This guide explains some of the common green claims and labels you will see in Canada. It was created for information purposes only and does not constitute an endorsement by the Government of Canada of the labels it contains. The Office of Consumer Affairs does not provide oversight of environmental labels and claims and has not assessed the adequacy of the programs associated with these labels.
On this page:
- Energy efficiency
- Forest products
- Food products
- Other environmental claims
- More information
The UL ECOLOGO claims to help identify products and services that have been independently certified to meet environmental standards that reflect their entire life cycle — from manufacturing to disposal. Consumer products we use every day – from paint to paper – can carry this logo. Examples include:
- cleaning products
- sanitation products
- sanitary and office papers
- mobile phones
- electronic equipment
For more information, visit the Underwriters Laboratories website.
The international ENERGY STAR symbol marks products that have high energy efficiency. ENERGY STAR-qualified products include:
- major appliances
- cooling and ventilation equipment
- lighting products
- office equipment
- water heaters
- windows and doors
- and more
For more information, go to Energy Star section of the Natural Resources Canada website.
The Canadian EnerGuide label lists a product's estimated annual energy consumption and compares it to the energy performance of similar products. The EnerGuide label appears on products such as major household appliances, heating, cooling and ventilation equipment, new houses and automobiles.
For more information, visit Natural Resources Canada's EnerGuide in Canada page.
Forest certification logos on forest products, such as wood and paper, claim to help consumers identify that the product comes from sustainably managed forests. These are examples of internationally recognized forest certification systems you may see on products in Canada:
- Forest Stewardship Council
- Sustainable Forestry Initiative
- Programme for the Endorsement of Forest Certification
(Reproduced with the permission of PEFC International)
Forest certification systems claim to provide consumers with independent, third-party assurance of:
- sustainable forest management
- ethical behaviour
- adherence to local laws
B Corp Logo
The Certified B Corp logo claims to indicate that a business has met rigorous standards of social and environmental performance, accountability and transparency.
Balancing profit and purpose is a key part of the certification.

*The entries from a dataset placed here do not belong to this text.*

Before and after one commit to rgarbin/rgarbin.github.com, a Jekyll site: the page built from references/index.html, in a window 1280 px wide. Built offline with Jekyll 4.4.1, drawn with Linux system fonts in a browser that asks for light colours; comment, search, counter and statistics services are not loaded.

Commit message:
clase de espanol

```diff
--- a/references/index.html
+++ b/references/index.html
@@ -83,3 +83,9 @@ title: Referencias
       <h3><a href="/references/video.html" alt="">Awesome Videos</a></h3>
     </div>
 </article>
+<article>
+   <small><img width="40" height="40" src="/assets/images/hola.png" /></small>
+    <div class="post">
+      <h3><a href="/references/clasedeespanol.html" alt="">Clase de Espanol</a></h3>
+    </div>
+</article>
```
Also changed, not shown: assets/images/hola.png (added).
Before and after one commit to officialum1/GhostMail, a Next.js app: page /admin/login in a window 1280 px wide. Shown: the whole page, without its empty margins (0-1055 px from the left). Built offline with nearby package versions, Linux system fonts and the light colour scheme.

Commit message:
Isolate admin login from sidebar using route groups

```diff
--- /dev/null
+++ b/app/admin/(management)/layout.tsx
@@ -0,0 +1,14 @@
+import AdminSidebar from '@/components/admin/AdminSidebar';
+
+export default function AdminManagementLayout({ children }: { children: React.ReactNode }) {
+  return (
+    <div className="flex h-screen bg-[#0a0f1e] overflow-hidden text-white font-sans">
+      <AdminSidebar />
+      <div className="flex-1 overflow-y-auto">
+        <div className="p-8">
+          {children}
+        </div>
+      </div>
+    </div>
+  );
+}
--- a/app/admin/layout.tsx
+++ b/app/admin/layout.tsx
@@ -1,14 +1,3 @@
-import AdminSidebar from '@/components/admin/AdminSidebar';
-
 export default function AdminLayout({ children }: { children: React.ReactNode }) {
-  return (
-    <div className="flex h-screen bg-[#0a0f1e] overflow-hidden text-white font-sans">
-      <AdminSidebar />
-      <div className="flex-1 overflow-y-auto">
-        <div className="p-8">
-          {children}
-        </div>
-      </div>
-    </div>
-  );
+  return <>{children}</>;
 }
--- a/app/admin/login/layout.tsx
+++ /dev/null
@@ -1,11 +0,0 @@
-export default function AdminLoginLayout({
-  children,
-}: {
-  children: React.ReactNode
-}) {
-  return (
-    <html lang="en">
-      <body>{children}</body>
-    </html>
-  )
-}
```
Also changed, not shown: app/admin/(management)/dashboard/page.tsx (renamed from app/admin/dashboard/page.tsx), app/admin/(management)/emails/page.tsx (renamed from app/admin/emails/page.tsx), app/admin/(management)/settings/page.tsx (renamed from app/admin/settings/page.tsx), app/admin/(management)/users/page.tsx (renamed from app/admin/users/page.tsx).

Certified B Corporations must also amend their legal documents to include a requirement for their board of directors to balance profit and purpose.
It is claimed that the combination of third-party validation, public transparency and legal accountability helps B Corps build trust and value.
For more information, visit the B Corp website.
Fairtrade Canada Logo
Fair trade schemes, such as Fairtrade Canada, claim to set standards to ensure that certified products are produced in a socially and economically fair, and environmentally responsible manner. These programs promote sustainable development and work to improve the livelihood of farmers and other workers in the developing world. Fairtrade programs may help consumers make a conscious decision to purchase products that aim to reduce poverty and promote change.
For more information, go to the Fairtrade Canada website.
The Green Seal certification claims to guarantee that products and services are high-quality and meet credible, transparent, and science-based environmental standards. It also claims to provide information on the product ingredients to confirm that they are biodegradable, and do not contain phthalates, heavy metals, or optical brighteners.
Marine Stewardship Council Certification Logo
Products that have the Marine Stewardship Council (MSC) label come from fisheries certified to have met the MSC standard for sustainable fishing.
The MSC claims that these fisheries must show how they:
- minimize environmental impact
- have sustainable fish stocks and
- have an effective management system in place that meets all local and international laws.
For more information, go to the Marine Stewardship Council Website.
Canada organic logo
The Canadian Food Inspection Agency regulates the use of the Canada organic logo. The use of this logo is voluntary and is only permitted on products that contain at least 95% organic content and have been certified according to the requirements of the Canada Organic Regime.
Producers must also follow sustainable management practices to avoid damage to the environment and ensure the ethical treatment of livestock.
For more information, visit the Organic claims on food labels page on the Canadian Food Inspection Agency website.
Other environmental claims
We know you are concerned about the environmental impact of the products and services you use. You want to purchase items that are less harmful to the environment and buy from environmentally conscious businesses.
You may have noticed an increase in "green" products and services. While some environmental claims are true, others may be false, misleading or unsupported by adequate and proper tests.
This practice is called "greenwashing" and is used by businesses to create an impression that a product, service or a business as a whole, is "greener" than it really is.
Be vigilant against environmental claims that seem vague, exaggerated or are not accompanied by supporting statements. Don't be afraid to reach out to the manufacturer to ask them questions.
False, misleading or unsubstantiated environmental claims may raise concerns under the laws enforced by the Competition Bureau. You can learn more about how greenwashing affects consumers on the Competition Bureau's Environmental claims and greenwashing page.
Remember that all consumer goods have an impact on the environment, including those that claim to be "green".
For more information on green claims visit the following: